The problem
Please write out every line of the listing without alteration, but omit the images.

Records
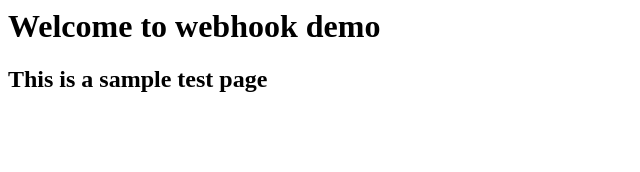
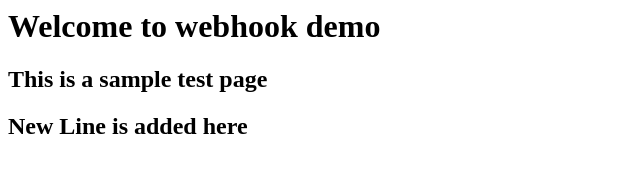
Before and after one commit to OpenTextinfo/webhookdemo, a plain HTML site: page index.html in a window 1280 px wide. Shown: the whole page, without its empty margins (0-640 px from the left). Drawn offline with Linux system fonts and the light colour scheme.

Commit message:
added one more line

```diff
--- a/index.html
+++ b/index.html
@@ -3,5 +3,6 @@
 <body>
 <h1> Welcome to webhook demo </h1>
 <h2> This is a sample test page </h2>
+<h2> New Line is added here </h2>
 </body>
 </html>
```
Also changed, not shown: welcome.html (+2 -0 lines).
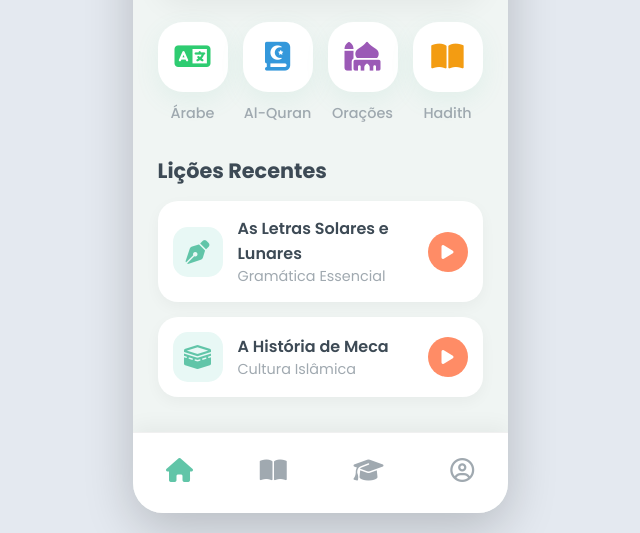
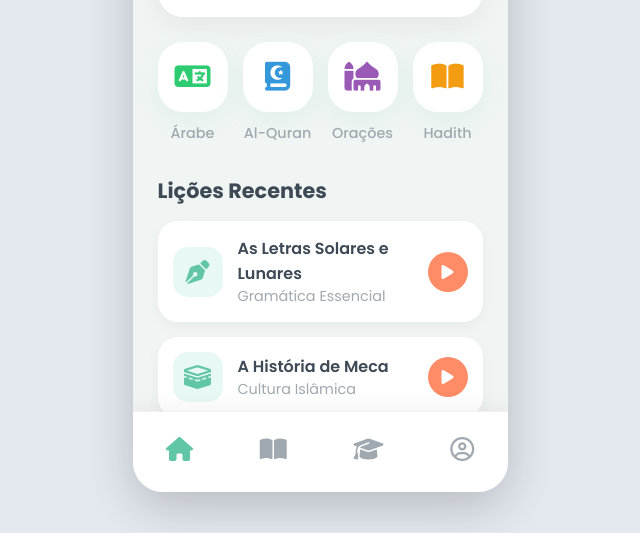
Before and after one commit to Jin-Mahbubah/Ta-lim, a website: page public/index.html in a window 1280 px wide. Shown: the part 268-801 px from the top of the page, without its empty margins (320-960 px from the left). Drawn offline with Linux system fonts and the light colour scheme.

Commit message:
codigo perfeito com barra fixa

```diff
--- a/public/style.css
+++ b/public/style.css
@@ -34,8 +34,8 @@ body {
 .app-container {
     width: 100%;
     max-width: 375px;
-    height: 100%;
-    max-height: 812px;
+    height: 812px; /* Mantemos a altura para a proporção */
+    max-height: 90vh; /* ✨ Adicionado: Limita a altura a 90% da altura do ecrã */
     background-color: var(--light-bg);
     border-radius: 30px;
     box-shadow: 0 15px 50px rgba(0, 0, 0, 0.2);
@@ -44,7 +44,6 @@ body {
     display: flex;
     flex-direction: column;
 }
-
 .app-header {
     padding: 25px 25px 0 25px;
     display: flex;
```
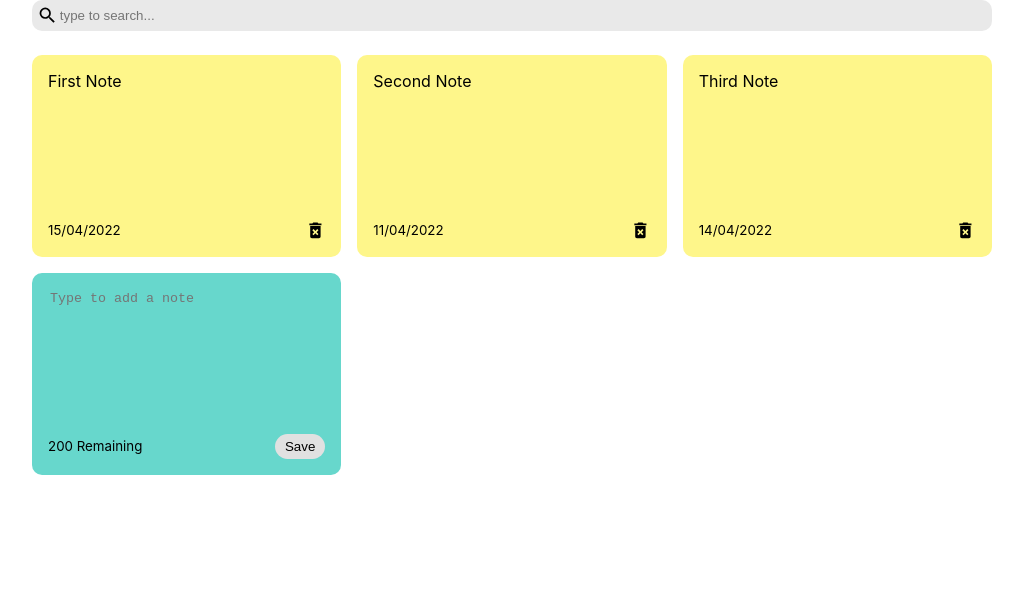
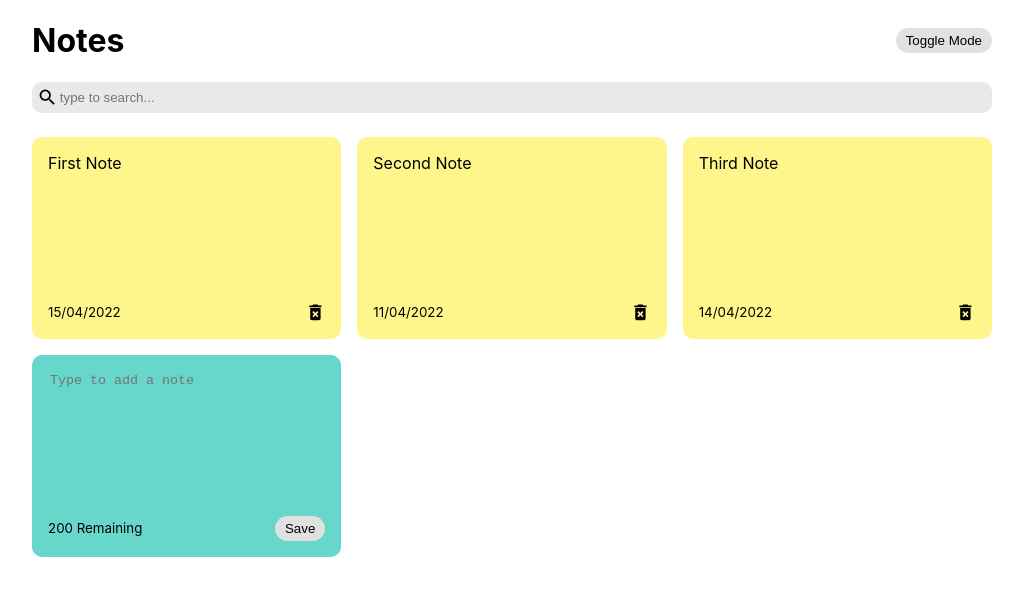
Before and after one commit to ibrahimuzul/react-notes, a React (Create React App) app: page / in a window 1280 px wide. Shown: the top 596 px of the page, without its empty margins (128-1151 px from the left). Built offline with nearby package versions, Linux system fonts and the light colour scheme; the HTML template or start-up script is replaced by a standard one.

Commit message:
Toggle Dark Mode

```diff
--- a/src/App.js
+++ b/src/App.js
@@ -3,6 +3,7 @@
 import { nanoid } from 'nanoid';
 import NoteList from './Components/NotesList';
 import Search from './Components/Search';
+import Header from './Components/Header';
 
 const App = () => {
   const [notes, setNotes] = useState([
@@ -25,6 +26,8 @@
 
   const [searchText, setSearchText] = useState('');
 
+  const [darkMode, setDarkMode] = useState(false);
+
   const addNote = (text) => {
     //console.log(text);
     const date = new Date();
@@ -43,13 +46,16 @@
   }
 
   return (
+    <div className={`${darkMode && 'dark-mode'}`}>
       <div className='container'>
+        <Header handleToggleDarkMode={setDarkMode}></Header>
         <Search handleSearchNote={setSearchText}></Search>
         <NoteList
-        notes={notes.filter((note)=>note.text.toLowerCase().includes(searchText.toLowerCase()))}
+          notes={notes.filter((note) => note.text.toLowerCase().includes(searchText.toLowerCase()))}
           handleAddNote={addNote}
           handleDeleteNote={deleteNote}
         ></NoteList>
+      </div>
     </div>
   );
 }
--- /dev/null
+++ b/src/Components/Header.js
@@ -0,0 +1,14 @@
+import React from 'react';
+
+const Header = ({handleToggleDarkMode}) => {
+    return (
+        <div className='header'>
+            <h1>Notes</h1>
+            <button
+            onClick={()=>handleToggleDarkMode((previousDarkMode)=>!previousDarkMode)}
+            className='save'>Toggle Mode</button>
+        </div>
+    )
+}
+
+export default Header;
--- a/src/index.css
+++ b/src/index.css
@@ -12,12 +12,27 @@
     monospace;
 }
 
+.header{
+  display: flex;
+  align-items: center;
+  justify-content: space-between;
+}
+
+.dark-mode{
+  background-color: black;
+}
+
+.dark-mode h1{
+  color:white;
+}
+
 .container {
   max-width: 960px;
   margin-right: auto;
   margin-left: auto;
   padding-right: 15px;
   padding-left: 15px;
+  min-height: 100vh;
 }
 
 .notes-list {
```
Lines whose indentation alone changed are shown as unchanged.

Written answer
Before and after one commit to OpenTextinfo/webhookdemo, a plain HTML site: page index.html in a window 1280 px wide. Shown: the whole page, without its empty margins (0-640 px from the left). Drawn offline with Linux system fonts and the light colour scheme.

Commit message:
added one more line

```diff
--- a/index.html
+++ b/index.html
@@ -3,5 +3,6 @@
 <body>
 <h1> Welcome to webhook demo </h1>
 <h2> This is a sample test page </h2>
+<h2> New Line is added here </h2>
 </body>
 </html>
```
Also changed, not shown: welcome.html (+2 -0 lines).
Before and after one commit to Jin-Mahbubah/Ta-lim, a website: page public/index.html in a window 1280 px wide. Shown: the part 268-801 px from the top of the page, without its empty margins (320-960 px from the left). Drawn offline with Linux system fonts and the light colour scheme.

Commit message:
codigo perfeito com barra fixa

```diff
--- a/public/style.css
+++ b/public/style.css
@@ -34,8 +34,8 @@ body {
 .app-container {
     width: 100%;
     max-width: 375px;
-    height: 100%;
-    max-height: 812px;
+    height: 812px; /* Mantemos a altura para a proporção */
+    max-height: 90vh; /* ✨ Adicionado: Limita a altura a 90% da altura do ecrã */
     background-color: var(--light-bg);
     border-radius: 30px;
     box-shadow: 0 15px 50px rgba(0, 0, 0, 0.2);
@@ -44,7 +44,6 @@ body {
     display: flex;
     flex-direction: column;
 }
-
 .app-header {
     padding: 25px 25px 0 25px;
     display: flex;
```
Before and after one commit to ibrahimuzul/react-notes, a React (Create React App) app: page / in a window 1280 px wide. Shown: the top 596 px of the page, without its empty margins (128-1151 px from the left). Built offline with nearby package versions, Linux system fonts and the light colour scheme; the HTML template or start-up script is replaced by a standard one.

Commit message:
Toggle Dark Mode

```diff
--- a/src/App.js
+++ b/src/App.js
@@ -3,6 +3,7 @@
 import { nanoid } from 'nanoid';
 import NoteList from './Components/NotesList';
 import Search from './Components/Search';
+import Header from './Components/Header';
 
 const App = () => {
   const [notes, setNotes] = useState([
@@ -25,6 +26,8 @@
 
   const [searchText, setSearchText] = useState('');
 
+  const [darkMode, setDarkMode] = useState(false);
+
   const addNote = (text) => {
     //console.log(text);
     const date = new Date();
@@ -43,13 +46,16 @@
   }
 
   return (
+    <div className={`${darkMode && 'dark-mode'}`}>
       <div className='container'>
+        <Header handleToggleDarkMode={setDarkMode}></Header>
         <Search handleSearchNote={setSearchText}></Search>
         <NoteList
-        notes={notes.filter((note)=>note.text.toLowerCase().includes(searchText.toLowerCase()))}
+          notes={notes.filter((note) => note.text.toLowerCase().includes(searchText.toLowerCase()))}
           handleAddNote={addNote}
           handleDeleteNote={deleteNote}
         ></NoteList>
+      </div>
     </div>
   );
 }
--- /dev/null
+++ b/src/Components/Header.js
@@ -0,0 +1,14 @@
+import React from 'react';
+
+const Header = ({handleToggleDarkMode}) => {
+    return (
+        <div className='header'>
+            <h1>Notes</h1>
+            <button
+            onClick={()=>handleToggleDarkMode((previousDarkMode)=>!previousDarkMode)}
+            className='save'>Toggle Mode</button>
+        </div>
+    )
+}
+
+export default Header;
--- a/src/index.css
+++ b/src/index.css
@@ -12,12 +12,27 @@
     monospace;
 }
 
+.header{
+  display: flex;
+  align-items: center;
+  justify-content: space-between;
+}
+
+.dark-mode{
+  background-color: black;
+}
+
+.dark-mode h1{
+  color:white;
+}
+
 .container {
   max-width: 960px;
   margin-right: auto;
   margin-left: auto;
   padding-right: 15px;
   padding-left: 15px;
+  min-height: 100vh;
 }
 
 .notes-list {
```
Lines whose indentation alone changed are shown as unchanged.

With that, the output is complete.